Description of the task
Your copy should match the entries exactly, with no images carried over.

[Exercise input — start]

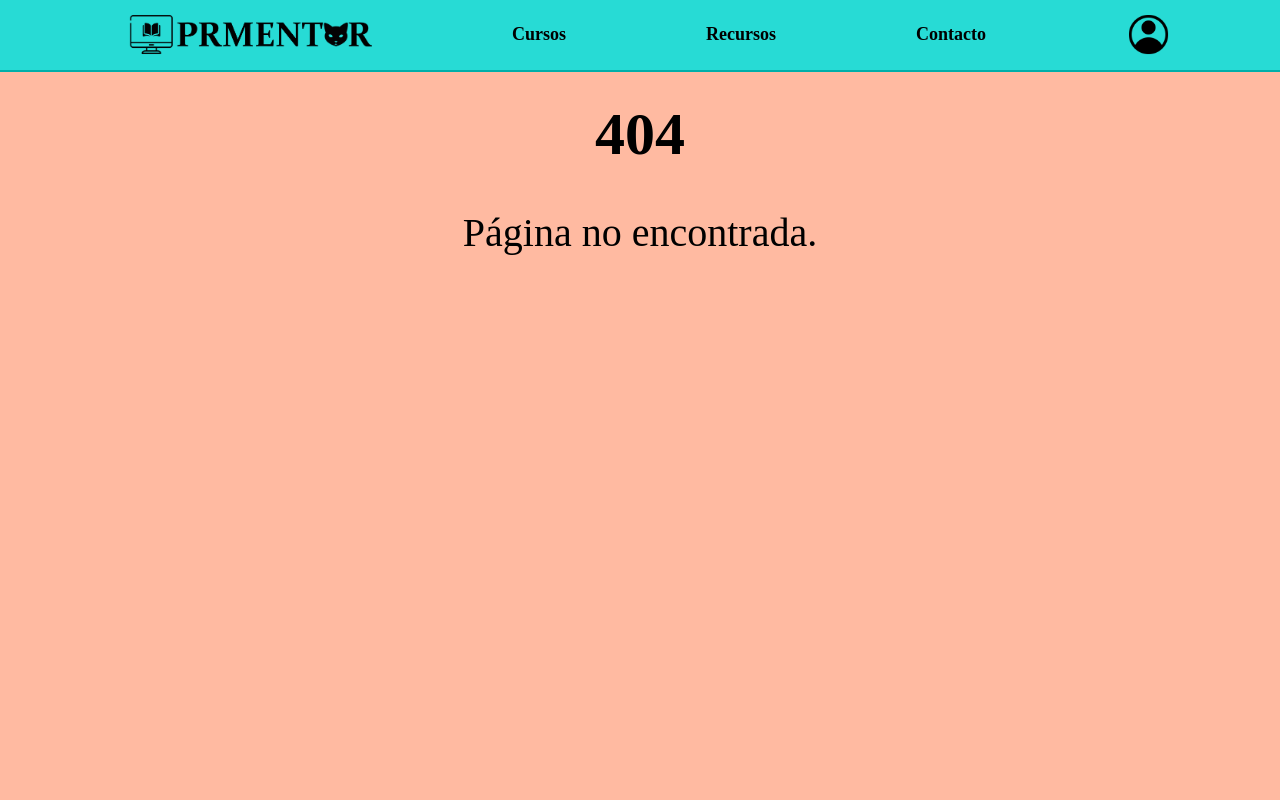
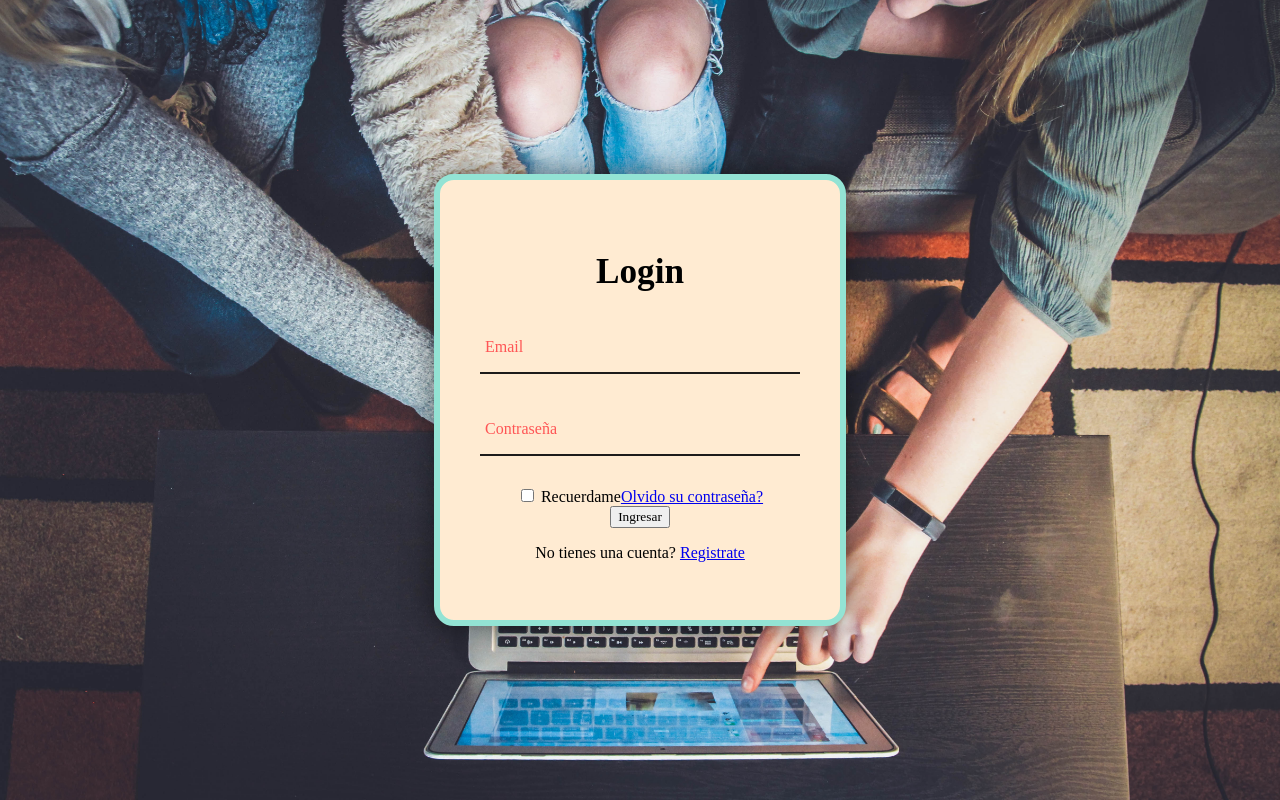
Before and after one commit to Romina-Ramirez/proyecto_tutorias_prmentor, a Vue app: page /#/login in a window 1280 px wide. Before the commit this address had no page. Built offline with nearby package versions, Linux system fonts and the light colour scheme.

Commit message:
Login y Registro Paginas y redireccionamiento

```diff
--- a/src/main.js
+++ b/src/main.js
@@ -8,6 +8,5 @@ import { library } from '@fortawesome/fontawesome-svg-core'
 import { FontAwesomeIcon } from '@fortawesome/vue-fontawesome'
 import { faMagnifyingGlass } from '@fortawesome/free-solid-svg-icons'
 
-
 library.add(faMagnifyingGlass)
 createApp(App).component('font-awesome-icon', FontAwesomeIcon).use(router).mount('#app')
--- a/src/modules/components/NavBar.vue
+++ b/src/modules/components/NavBar.vue
@@ -10,7 +10,7 @@
     <router-link to="/cursos">Cursos</router-link>
     <router-link to="/recursos">Recursos</router-link>
     <router-link to="/contacto">Contacto</router-link>
-    <router-link to="/perfil">
+    <router-link to="/login">
       <img
         id="imgPerfil"
         src="../store/usuario.png"
--- /dev/null
+++ b/src/modules/pages/LoginPage.vue
@@ -0,0 +1,122 @@
+<template>
+  <div class="pageLogin">
+    <div class="wrapper">
+      <div class="form-box login">
+        <h2>Login</h2>
+        <form action="#">
+          <div class="input-box">
+            <!-- <span class="icon"><ion-icon name="mail"></ion-icon></span> -->
+            <input type="email" required />
+            <label>Email</label>
+          </div>
+          <div class="input-box">
+            <!-- <span class="icon"><ion-icon name="lock-closed"></ion-icon></ion-icon></span> -->
+            <input type="password" required />
+            <label>Contraseña</label>
+          </div>
+          <div class="remember-forgot">
+            <label><input type="checkbox" /> Recuerdame</label>
+            <!-- <a href="#">Olvido su contraseña?</a> -->
+            <router-link to="/" class="register-link">Olvido su contraseña?</router-link>
+          </div>
+          <button type="submit" class="btn">Ingresar</button>
+          <div class="login-register">
+            <p>
+              No tienes una cuenta?
+              <!-- <a href="#" class="register-link">Registrate</a> -->
+              <router-link to="/registrarse" class="register-link">Registrate</router-link>
+            </p>
+          </div>
+        </form>
+      </div>
+    </div>
+  </div>
+</template>
+
+<script>
+export default {};
+</script>
+
+<style scoped>
+.pageLogin {
+  position: absolute;
+  top: 0;
+  left: 0;
+  width: 100%;
+  height: 100%;
+  display: flex;
+  justify-content: center;
+  align-items: center;
+  background-image: url("../store/background_login.jpg");
+  background-position: center;
+  background-size: cover;
+}
+
+.wrapper {
+  display: flex;
+  justify-content: center;
+  align-items: center;
+  width: 400px;
+  height: 440px;
+  background: #FFEBD2;
+  border: 6px solid #93E3D4;
+  border-radius: 20px;
+  box-shadow: 0 0 30px rgba(0, 0, 0, 0.5);
+}
+
+.wrapper .form-box {
+  width: 100%;
+  padding: 40px;
+}
+
+.form-box h2 {
+  font-size: 2.2em;
+  color: #000000;
+  text-align: center;
+}
+
+.input-box {
+  position: relative;
+  width: 100%;
+  height: 50px;
+  border-bottom: 2px solid #1d1b1b;
+  margin: 30px 0;
+}
+
+.input-box label {
+  position: absolute;
+  top: 50%;
+  left: 5px;
+  transform: translateY(-50%);
+  font-size: 1em;
+  color: #ff5555;
+  font-weight: 500;
+  pointer-events: none;
+  transition: 0.5s;
+}
+
+.input-box input:focus ~ label,
+.input-box input:valid ~ label {
+  top: -5px;
+}
+
+.input-box input {
+  width: 100%;
+  height: 100%;
+  background: transparent;
+  border: none;
+  outline: none;
+  font-family: "Gill Sans", "Gill Sans MT", Calibri, "Trebuchet MS", sans-serif;
+  font-size: 1.1em;
+  color: #1d1b1b;
+  font-weight: 600;
+}
+
+.input-box .icon {
+  position: absolute;
+  right: 8px;
+  font-size: 1.2em;
+  color: #1d1b1b;
+  line-height: 57px;
+}
+</style>
--- /dev/null
+++ b/src/modules/pages/RegistroPage.vue
@@ -0,0 +1,120 @@
+<template>
+  <div class="pageRegistro">
+    <div class="wrapper">
+      <div class="form-box registro">
+        <h2>Registro de Usuario</h2>
+        <form action="#/login">
+          <div class="input-box">
+            <!-- <span class="icon"><ion-icon name="lock-closed"></ion-icon></ion-icon></span> -->
+            <input type="text" required />
+            <label>Nombres Completos</label>
+          </div>
+          <div class="input-box">
+            <!-- <span class="icon"><ion-icon name="mail"></ion-icon></span> -->
+            <input type="email" required />
+            <label>Email</label>
+          </div>
+          <div class="input-box">
+            <!-- <span class="icon"><ion-icon name="lock-closed"></ion-icon></ion-icon></span> -->
+            <input type="password" required />
+            <label>Contraseña</label>
+          </div>
+          <div class="input-box">
+            <!-- <span class="icon"><ion-icon name="lock-closed"></ion-icon></ion-icon></span> -->
+            <input type="text" required />
+            <label>Telefono</label>
+          </div>
+          <button type="submit" class="btn">Registrarse</button>
+        </form>
+      </div>
+    </div>
+  </div>
+</template>
+
+<script>
+export default {};
+</script>
+
+<style scoped>
+.pageRegistro {
+  position: absolute;
+  top: 0;
+  left: 0;
+  width: 100%;
+  height: 100%;
+  display: flex;
+  justify-content: center;
+  align-items: center;
+  background-image: url("../store/background_login.jpg");
+  background-position: center;
+  background-size: cover;
+}
+
+.wrapper {
+  display: flex;
+  justify-content: center;
+  align-items: center;
+  width: 400px;
+  height: 500px;
+  background: #ffebd2;
+  border: 6px solid #93e3d4;
+  border-radius: 20px;
+  box-shadow: 0 0 30px rgba(0, 0, 0, 0.5);
+}
+
+.wrapper .form-box {
+  width: 100%;
+  padding: 40px;
+}
+
+.form-box h2 {
+  font-size: 2.2em;
+  color: #000000;
+  text-align: center;
+}
+
+.input-box {
+  position: relative;
+  width: 100%;
+  height: 50px;
+  border-bottom: 2px solid #1d1b1b;
+  margin: 30px 0;
+}
+
+.input-box label {
+  position: absolute;
+  top: 50%;
+  left: 5px;
+  transform: translateY(-50%);
+  font-size: 1em;
+  color: #ff5555;
+  font-weight: 500;
+  pointer-events: none;
+  transition: 0.5s;
+}
+
+.input-box input:focus ~ label,
+.input-box input:valid ~ label {
+  top: -5px;
+}
+
+.input-box input {
+  width: 100%;
+  height: 100%;
+  background: transparent;
+  border: none;
+  outline: none;
+  font-family: "Gill Sans", "Gill Sans MT", Calibri, "Trebuchet MS", sans-serif;
+  font-size: 1.1em;
+  color: #1d1b1b;
+  font-weight: 600;
+}
+
+.input-box .icon {
+  position: absolute;
+  right: 8px;
+  font-size: 1.2em;
+  color: #1d1b1b;
+  line-height: 57px;
+}
+</style>
```
Also changed, not shown: src/App.vue (+5 -5 lines), src/router/router.js (+8 -0 lines), src/modules/store/background_login.jpg (added).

[Exercise input — finish]

Written reply
Before and after one commit to Romina-Ramirez/proyecto_tutorias_prmentor, a Vue app: page /#/login in a window 1280 px wide. Before the commit this address had no page. Built offline with nearby package versions, Linux system fonts and the light colour scheme.

Commit message:
Login y Registro Paginas y redireccionamiento

```diff
--- a/src/main.js
+++ b/src/main.js
@@ -8,6 +8,5 @@ import { library } from '@fortawesome/fontawesome-svg-core'
 import { FontAwesomeIcon } from '@fortawesome/vue-fontawesome'
 import { faMagnifyingGlass } from '@fortawesome/free-solid-svg-icons'
 
-
 library.add(faMagnifyingGlass)
 createApp(App).component('font-awesome-icon', FontAwesomeIcon).use(router).mount('#app')
--- a/src/modules/components/NavBar.vue
+++ b/src/modules/components/NavBar.vue
@@ -10,7 +10,7 @@
     <router-link to="/cursos">Cursos</router-link>
     <router-link to="/recursos">Recursos</router-link>
     <router-link to="/contacto">Contacto</router-link>
-    <router-link to="/perfil">
+    <router-link to="/login">
       <img
         id="imgPerfil"
         src="../store/usuario.png"
--- /dev/null
+++ b/src/modules/pages/LoginPage.vue
@@ -0,0 +1,122 @@
+<template>
+  <div class="pageLogin">
+    <div class="wrapper">
+      <div class="form-box login">
+        <h2>Login</h2>
+        <form action="#">
+          <div class="input-box">
+            <!-- <span class="icon"><ion-icon name="mail"></ion-icon></span> -->
+            <input type="email" required />
+            <label>Email</label>
+          </div>
+          <div class="input-box">
+            <!-- <span class="icon"><ion-icon name="lock-closed"></ion-icon></ion-icon></span> -->
+            <input type="password" required />
+            <label>Contraseña</label>
+          </div>
+          <div class="remember-forgot">
+            <label><input type="checkbox" /> Recuerdame</label>
+            <!-- <a href="#">Olvido su contraseña?</a> -->
+            <router-link to="/" class="register-link">Olvido su contraseña?</router-link>
+          </div>
+          <button type="submit" class="btn">Ingresar</button>
+          <div class="login-register">
+            <p>
+              No tienes una cuenta?
+              <!-- <a href="#" class="register-link">Registrate</a> -->
+              <router-link to="/registrarse" class="register-link">Registrate</router-link>
+            </p>
+          </div>
+        </form>
+      </div>
+    </div>
+  </div>
+</template>
+
+<script>
+export default {};
+</script>
+
+<style scoped>
+.pageLogin {
+  position: absolute;
+  top: 0;
+  left: 0;
+  width: 100%;
+  height: 100%;
+  display: flex;
+  justify-content: center;
+  align-items: center;
+  background-image: url("../store/background_login.jpg");
+  background-position: center;
+  background-size: cover;
+}
+
+.wrapper {
+  display: flex;
+  justify-content: center;
+  align-items: center;
+  width: 400px;
+  height: 440px;
+  background: #FFEBD2;
+  border: 6px solid #93E3D4;
+  border-radius: 20px;
+  box-shadow: 0 0 30px rgba(0, 0, 0, 0.5);
+}
+
+.wrapper .form-box {
+  width: 100%;
+  padding: 40px;
+}
+
+.form-box h2 {
+  font-size: 2.2em;
+  color: #000000;
+  text-align: center;
+}
+
+.input-box {
+  position: relative;
+  width: 100%;
+  height: 50px;
+  border-bottom: 2px solid #1d1b1b;
+  margin: 30px 0;
+}
+
+.input-box label {
+  position: absolute;
+  top: 50%;
+  left: 5px;
+  transform: translateY(-50%);
+  font-size: 1em;
+  color: #ff5555;
+  font-weight: 500;
+  pointer-events: none;
+  transition: 0.5s;
+}
+
+.input-box input:focus ~ label,
+.input-box input:valid ~ label {
+  top: -5px;
+}
+
+.input-box input {
+  width: 100%;
+  height: 100%;
+  background: transparent;
+  border: none;
+  outline: none;
+  font-family: "Gill Sans", "Gill Sans MT", Calibri, "Trebuchet MS", sans-serif;
+  font-size: 1.1em;
+  color: #1d1b1b;
+  font-weight: 600;
+}
+
+.input-box .icon {
+  position: absolute;
+  right: 8px;
+  font-size: 1.2em;
+  color: #1d1b1b;
+  line-height: 57px;
+}
+</style>
--- /dev/null
+++ b/src/modules/pages/RegistroPage.vue
@@ -0,0 +1,120 @@
+<template>
+  <div class="pageRegistro">
+    <div class="wrapper">
+      <div class="form-box registro">
+        <h2>Registro de Usuario</h2>
+        <form action="#/login">
+          <div class="input-box">
+            <!-- <span class="icon"><ion-icon name="lock-closed"></ion-icon></ion-icon></span> -->
+            <input type="text" required />
+            <label>Nombres Completos</label>
+          </div>
+          <div class="input-box">
+            <!-- <span class="icon"><ion-icon name="mail"></ion-icon></span> -->
+            <input type="email" required />
+            <label>Email</label>
+          </div>
+          <div class="input-box">
+            <!-- <span class="icon"><ion-icon name="lock-closed"></ion-icon></ion-icon></span> -->
+            <input type="password" required />
+            <label>Contraseña</label>
+          </div>
+          <div class="input-box">
+            <!-- <span class="icon"><ion-icon name="lock-closed"></ion-icon></ion-icon></span> -->
+            <input type="text" required />
+            <label>Telefono</label>
+          </div>
+          <button type="submit" class="btn">Registrarse</button>
+        </form>
+      </div>
+    </div>
+  </div>
+</template>
+
+<script>
+export default {};
+</script>
+
+<style scoped>
+.pageRegistro {
+  position: absolute;
+  top: 0;
+  left: 0;
+  width: 100%;
+  height: 100%;
+  display: flex;
+  justify-content: center;
+  align-items: center;
+  background-image: url("../store/background_login.jpg");
+  background-position: center;
+  background-size: cover;
+}
+
+.wrapper {
+  display: flex;
+  justify-content: center;
+  align-items: center;
+  width: 400px;
+  height: 500px;
+  background: #ffebd2;
+  border: 6px solid #93e3d4;
+  border-radius: 20px;
+  box-shadow: 0 0 30px rgba(0, 0, 0, 0.5);
+}
+
+.wrapper .form-box {
+  width: 100%;
+  padding: 40px;
+}
+
+.form-box h2 {
+  font-size: 2.2em;
+  color: #000000;
+  text-align: center;
+}
+
+.input-box {
+  position: relative;
+  width: 100%;
+  height: 50px;
+  border-bottom: 2px solid #1d1b1b;
+  margin: 30px 0;
+}
+
+.input-box label {
+  position: absolute;
+  top: 50%;
+  left: 5px;
+  transform: translateY(-50%);
+  font-size: 1em;
+  color: #ff5555;
+  font-weight: 500;
+  pointer-events: none;
+  transition: 0.5s;
+}
+
+.input-box input:focus ~ label,
+.input-box input:valid ~ label {
+  top: -5px;
+}
+
+.input-box input {
+  width: 100%;
+  height: 100%;
+  background: transparent;
+  border: none;
+  outline: none;
+  font-family: "Gill Sans", "Gill Sans MT", Calibri, "Trebuchet MS", sans-serif;
+  font-size: 1.1em;
+  color: #1d1b1b;
+  font-weight: 600;
+}
+
+.input-box .icon {
+  position: absolute;
+  right: 8px;
+  font-size: 1.2em;
+  color: #1d1b1b;
+  line-height: 57px;
+}
+</style>
```
Also changed, not shown: src/App.vue (+5 -5 lines), src/router/router.js (+8 -0 lines), src/modules/store/background_login.jpg (added).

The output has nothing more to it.